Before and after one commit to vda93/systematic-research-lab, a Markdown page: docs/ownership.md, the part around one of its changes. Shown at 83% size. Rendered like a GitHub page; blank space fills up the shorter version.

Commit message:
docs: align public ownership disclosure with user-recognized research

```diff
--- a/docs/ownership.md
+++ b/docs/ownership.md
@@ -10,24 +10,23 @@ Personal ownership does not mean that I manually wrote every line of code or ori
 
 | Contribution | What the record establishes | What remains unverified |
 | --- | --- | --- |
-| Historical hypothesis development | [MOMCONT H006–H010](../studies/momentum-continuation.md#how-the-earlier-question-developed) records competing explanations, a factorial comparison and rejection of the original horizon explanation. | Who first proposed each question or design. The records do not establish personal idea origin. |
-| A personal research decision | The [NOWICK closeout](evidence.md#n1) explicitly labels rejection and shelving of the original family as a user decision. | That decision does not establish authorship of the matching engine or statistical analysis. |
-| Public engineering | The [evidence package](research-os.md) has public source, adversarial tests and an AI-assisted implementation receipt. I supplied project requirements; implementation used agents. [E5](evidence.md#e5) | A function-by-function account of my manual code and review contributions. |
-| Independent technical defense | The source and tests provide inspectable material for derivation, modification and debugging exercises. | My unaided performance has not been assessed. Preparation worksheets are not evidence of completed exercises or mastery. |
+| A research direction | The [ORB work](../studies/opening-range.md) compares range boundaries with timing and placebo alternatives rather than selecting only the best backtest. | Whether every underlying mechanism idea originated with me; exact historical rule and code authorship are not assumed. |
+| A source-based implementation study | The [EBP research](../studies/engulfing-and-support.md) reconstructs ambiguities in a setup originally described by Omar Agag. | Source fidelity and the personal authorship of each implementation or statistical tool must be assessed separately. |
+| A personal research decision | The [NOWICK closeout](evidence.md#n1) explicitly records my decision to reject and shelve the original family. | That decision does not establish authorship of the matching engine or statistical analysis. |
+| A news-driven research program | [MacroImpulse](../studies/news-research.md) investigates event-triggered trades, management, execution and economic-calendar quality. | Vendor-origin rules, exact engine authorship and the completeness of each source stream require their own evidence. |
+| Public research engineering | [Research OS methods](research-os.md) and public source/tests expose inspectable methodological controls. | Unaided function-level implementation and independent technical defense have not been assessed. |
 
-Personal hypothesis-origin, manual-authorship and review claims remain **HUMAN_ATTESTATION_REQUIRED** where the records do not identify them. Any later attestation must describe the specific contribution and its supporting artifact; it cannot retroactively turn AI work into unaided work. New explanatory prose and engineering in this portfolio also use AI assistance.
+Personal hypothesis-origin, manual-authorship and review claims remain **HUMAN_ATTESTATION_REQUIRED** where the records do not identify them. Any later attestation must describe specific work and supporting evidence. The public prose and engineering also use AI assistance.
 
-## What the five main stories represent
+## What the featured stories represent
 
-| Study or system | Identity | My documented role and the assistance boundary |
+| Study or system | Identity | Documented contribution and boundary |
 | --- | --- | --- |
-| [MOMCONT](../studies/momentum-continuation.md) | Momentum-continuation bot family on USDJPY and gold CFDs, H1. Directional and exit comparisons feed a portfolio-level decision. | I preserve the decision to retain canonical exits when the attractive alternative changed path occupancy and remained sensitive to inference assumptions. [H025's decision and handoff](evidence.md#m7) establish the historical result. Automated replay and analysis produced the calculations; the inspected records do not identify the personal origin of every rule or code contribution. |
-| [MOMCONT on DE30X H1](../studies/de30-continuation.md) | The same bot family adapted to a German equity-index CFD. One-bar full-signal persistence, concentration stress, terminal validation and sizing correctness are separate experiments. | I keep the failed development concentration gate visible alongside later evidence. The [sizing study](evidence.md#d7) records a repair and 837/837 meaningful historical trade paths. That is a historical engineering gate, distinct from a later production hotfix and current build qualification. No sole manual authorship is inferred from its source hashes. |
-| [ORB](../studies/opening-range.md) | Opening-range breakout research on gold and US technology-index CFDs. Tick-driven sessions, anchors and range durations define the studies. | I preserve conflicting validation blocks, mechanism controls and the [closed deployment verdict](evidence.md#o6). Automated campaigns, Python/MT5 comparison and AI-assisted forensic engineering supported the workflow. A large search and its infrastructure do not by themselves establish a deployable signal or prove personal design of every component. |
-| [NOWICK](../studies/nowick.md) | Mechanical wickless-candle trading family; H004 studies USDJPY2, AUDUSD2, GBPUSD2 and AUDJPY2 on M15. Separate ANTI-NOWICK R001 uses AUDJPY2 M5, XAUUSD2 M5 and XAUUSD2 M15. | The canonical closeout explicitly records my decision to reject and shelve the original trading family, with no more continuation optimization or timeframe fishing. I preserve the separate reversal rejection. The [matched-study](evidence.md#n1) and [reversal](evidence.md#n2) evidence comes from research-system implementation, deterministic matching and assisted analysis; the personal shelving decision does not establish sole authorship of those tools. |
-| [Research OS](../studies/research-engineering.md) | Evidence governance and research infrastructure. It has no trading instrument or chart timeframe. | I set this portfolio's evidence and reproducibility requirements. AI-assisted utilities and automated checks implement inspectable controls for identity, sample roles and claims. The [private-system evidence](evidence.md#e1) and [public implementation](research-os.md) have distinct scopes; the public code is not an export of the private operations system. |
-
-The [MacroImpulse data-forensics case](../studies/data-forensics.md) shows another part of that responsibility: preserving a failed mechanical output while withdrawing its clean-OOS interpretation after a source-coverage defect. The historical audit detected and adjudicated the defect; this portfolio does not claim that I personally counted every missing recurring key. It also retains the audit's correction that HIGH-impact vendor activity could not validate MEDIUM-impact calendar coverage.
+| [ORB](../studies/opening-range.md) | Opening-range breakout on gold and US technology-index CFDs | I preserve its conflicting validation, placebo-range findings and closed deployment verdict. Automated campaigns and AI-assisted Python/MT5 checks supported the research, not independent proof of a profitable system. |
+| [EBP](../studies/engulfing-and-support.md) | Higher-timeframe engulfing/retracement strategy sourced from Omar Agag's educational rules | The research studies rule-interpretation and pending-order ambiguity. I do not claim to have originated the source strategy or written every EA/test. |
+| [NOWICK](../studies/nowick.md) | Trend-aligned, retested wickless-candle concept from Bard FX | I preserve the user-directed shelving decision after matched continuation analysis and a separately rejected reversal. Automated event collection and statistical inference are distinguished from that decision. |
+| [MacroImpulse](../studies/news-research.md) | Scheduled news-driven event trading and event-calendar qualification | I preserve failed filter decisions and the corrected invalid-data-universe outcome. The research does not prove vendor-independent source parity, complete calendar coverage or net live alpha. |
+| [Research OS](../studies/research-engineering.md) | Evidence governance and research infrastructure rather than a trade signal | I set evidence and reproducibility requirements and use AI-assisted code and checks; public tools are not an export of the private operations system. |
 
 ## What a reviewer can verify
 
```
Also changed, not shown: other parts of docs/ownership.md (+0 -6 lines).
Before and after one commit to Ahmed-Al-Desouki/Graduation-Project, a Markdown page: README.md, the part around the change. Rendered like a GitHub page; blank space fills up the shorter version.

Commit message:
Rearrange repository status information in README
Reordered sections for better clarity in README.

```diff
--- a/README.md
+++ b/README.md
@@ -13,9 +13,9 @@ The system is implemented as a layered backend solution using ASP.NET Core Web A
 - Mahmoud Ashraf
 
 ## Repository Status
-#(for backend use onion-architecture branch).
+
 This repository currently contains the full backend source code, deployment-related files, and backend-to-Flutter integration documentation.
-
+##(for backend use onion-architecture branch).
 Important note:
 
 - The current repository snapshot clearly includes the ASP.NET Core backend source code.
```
+===+
Problem to work on: Copy out every entry above exactly.

Solution to this task:
Before and after one commit to vda93/systematic-research-lab, a Markdown page: docs/ownership.md, the part around one of its changes. Shown at 83% size. Rendered like a GitHub page; blank space fills up the shorter version.

Commit message:
docs: align public ownership disclosure with user-recognized research

```diff
--- a/docs/ownership.md
+++ b/docs/ownership.md
@@ -10,24 +10,23 @@ Personal ownership does not mean that I manually wrote every line of code or ori
 
 | Contribution | What the record establishes | What remains unverified |
 | --- | --- | --- |
-| Historical hypothesis development | [MOMCONT H006–H010](../studies/momentum-continuation.md#how-the-earlier-question-developed) records competing explanations, a factorial comparison and rejection of the original horizon explanation. | Who first proposed each question or design. The records do not establish personal idea origin. |
-| A personal research decision | The [NOWICK closeout](evidence.md#n1) explicitly labels rejection and shelving of the original family as a user decision. | That decision does not establish authorship of the matching engine or statistical analysis. |
-| Public engineering | The [evidence package](research-os.md) has public source, adversarial tests and an AI-assisted implementation receipt. I supplied project requirements; implementation used agents. [E5](evidence.md#e5) | A function-by-function account of my manual code and review contributions. |
-| Independent technical defense | The source and tests provide inspectable material for derivation, modification and debugging exercises. | My unaided performance has not been assessed. Preparation worksheets are not evidence of completed exercises or mastery. |
+| A research direction | The [ORB work](../studies/opening-range.md) compares range boundaries with timing and placebo alternatives rather than selecting only the best backtest. | Whether every underlying mechanism idea originated with me; exact historical rule and code authorship are not assumed. |
+| A source-based implementation study | The [EBP research](../studies/engulfing-and-support.md) reconstructs ambiguities in a setup originally described by Omar Agag. | Source fidelity and the personal authorship of each implementation or statistical tool must be assessed separately. |
+| A personal research decision | The [NOWICK closeout](evidence.md#n1) explicitly records my decision to reject and shelve the original family. | That decision does not establish authorship of the matching engine or statistical analysis. |
+| A news-driven research program | [MacroImpulse](../studies/news-research.md) investigates event-triggered trades, management, execution and economic-calendar quality. | Vendor-origin rules, exact engine authorship and the completeness of each source stream require their own evidence. |
+| Public research engineering | [Research OS methods](research-os.md) and public source/tests expose inspectable methodological controls. | Unaided function-level implementation and independent technical defense have not been assessed. |
 
-Personal hypothesis-origin, manual-authorship and review claims remain **HUMAN_ATTESTATION_REQUIRED** where the records do not identify them. Any later attestation must describe the specific contribution and its supporting artifact; it cannot retroactively turn AI work into unaided work. New explanatory prose and engineering in this portfolio also use AI assistance.
+Personal hypothesis-origin, manual-authorship and review claims remain **HUMAN_ATTESTATION_REQUIRED** where the records do not identify them. Any later attestation must describe specific work and supporting evidence. The public prose and engineering also use AI assistance.
 
-## What the five main stories represent
+## What the featured stories represent
 
-| Study or system | Identity | My documented role and the assistance boundary |
+| Study or system | Identity | Documented contribution and boundary |
 | --- | --- | --- |
-| [MOMCONT](../studies/momentum-continuation.md) | Momentum-continuation bot family on USDJPY and gold CFDs, H1. Directional and exit comparisons feed a portfolio-level decision. | I preserve the decision to retain canonical exits when the attractive alternative changed path occupancy and remained sensitive to inference assumptions. [H025's decision and handoff](evidence.md#m7) establish the historical result. Automated replay and analysis produced the calculations; the inspected records do not identify the personal origin of every rule or code contribution. |
-| [MOMCONT on DE30X H1](../studies/de30-continuation.md) | The same bot family adapted to a German equity-index CFD. One-bar full-signal persistence, concentration stress, terminal validation and sizing correctness are separate experiments. | I keep the failed development concentration gate visible alongside later evidence. The [sizing study](evidence.md#d7) records a repair and 837/837 meaningful historical trade paths. That is a historical engineering gate, distinct from a later production hotfix and current build qualification. No sole manual authorship is inferred from its source hashes. |
-| [ORB](../studies/opening-range.md) | Opening-range breakout research on gold and US technology-index CFDs. Tick-driven sessions, anchors and range durations define the studies. | I preserve conflicting validation blocks, mechanism controls and the [closed deployment verdict](evidence.md#o6). Automated campaigns, Python/MT5 comparison and AI-assisted forensic engineering supported the workflow. A large search and its infrastructure do not by themselves establish a deployable signal or prove personal design of every component. |
-| [NOWICK](../studies/nowick.md) | Mechanical wickless-candle trading family; H004 studies USDJPY2, AUDUSD2, GBPUSD2 and AUDJPY2 on M15. Separate ANTI-NOWICK R001 uses AUDJPY2 M5, XAUUSD2 M5 and XAUUSD2 M15. | The canonical closeout explicitly records my decision to reject and shelve the original trading family, with no more continuation optimization or timeframe fishing. I preserve the separate reversal rejection. The [matched-study](evidence.md#n1) and [reversal](evidence.md#n2) evidence comes from research-system implementation, deterministic matching and assisted analysis; the personal shelving decision does not establish sole authorship of those tools. |
-| [Research OS](../studies/research-engineering.md) | Evidence governance and research infrastructure. It has no trading instrument or chart timeframe. | I set this portfolio's evidence and reproducibility requirements. AI-assisted utilities and automated checks implement inspectable controls for identity, sample roles and claims. The [private-system evidence](evidence.md#e1) and [public implementation](research-os.md) have distinct scopes; the public code is not an export of the private operations system. |
-
-The [MacroImpulse data-forensics case](../studies/data-forensics.md) shows another part of that responsibility: preserving a failed mechanical output while withdrawing its clean-OOS interpretation after a source-coverage defect. The historical audit detected and adjudicated the defect; this portfolio does not claim that I personally counted every missing recurring key. It also retains the audit's correction that HIGH-impact vendor activity could not validate MEDIUM-impact calendar coverage.
+| [ORB](../studies/opening-range.md) | Opening-range breakout on gold and US technology-index CFDs | I preserve its conflicting validation, placebo-range findings and closed deployment verdict. Automated campaigns and AI-assisted Python/MT5 checks supported the research, not independent proof of a profitable system. |
+| [EBP](../studies/engulfing-and-support.md) | Higher-timeframe engulfing/retracement strategy sourced from Omar Agag's educational rules | The research studies rule-interpretation and pending-order ambiguity. I do not claim to have originated the source strategy or written every EA/test. |
+| [NOWICK](../studies/nowick.md) | Trend-aligned, retested wickless-candle concept from Bard FX | I preserve the user-directed shelving decision after matched continuation analysis and a separately rejected reversal. Automated event collection and statistical inference are distinguished from that decision. |
+| [MacroImpulse](../studies/news-research.md) | Scheduled news-driven event trading and event-calendar qualification | I preserve failed filter decisions and the corrected invalid-data-universe outcome. The research does not prove vendor-independent source parity, complete calendar coverage or net live alpha. |
+| [Research OS](../studies/research-engineering.md) | Evidence governance and research infrastructure rather than a trade signal | I set evidence and reproducibility requirements and use AI-assisted code and checks; public tools are not an export of the private operations system. |
 
 ## What a reviewer can verify
 
```
Also changed, not shown: other parts of docs/ownership.md (+0 -6 lines).
Before and after one commit to Ahmed-Al-Desouki/Graduation-Project, a Markdown page: README.md, the part around the change. Rendered like a GitHub page; blank space fills up the shorter version.

Commit message:
Rearrange repository status information in README
Reordered sections for better clarity in README.

```diff
--- a/README.md
+++ b/README.md
@@ -13,9 +13,9 @@ The system is implemented as a layered backend solution using ASP.NET Core Web A
 - Mahmoud Ashraf
 
 ## Repository Status
-#(for backend use onion-architecture branch).
+
 This repository currently contains the full backend source code, deployment-related files, and backend-to-Flutter integration documentation.
-
+##(for backend use onion-architecture branch).
 Important note:
 
 - The current repository snapshot clearly includes the ASP.NET Core backend source code.
```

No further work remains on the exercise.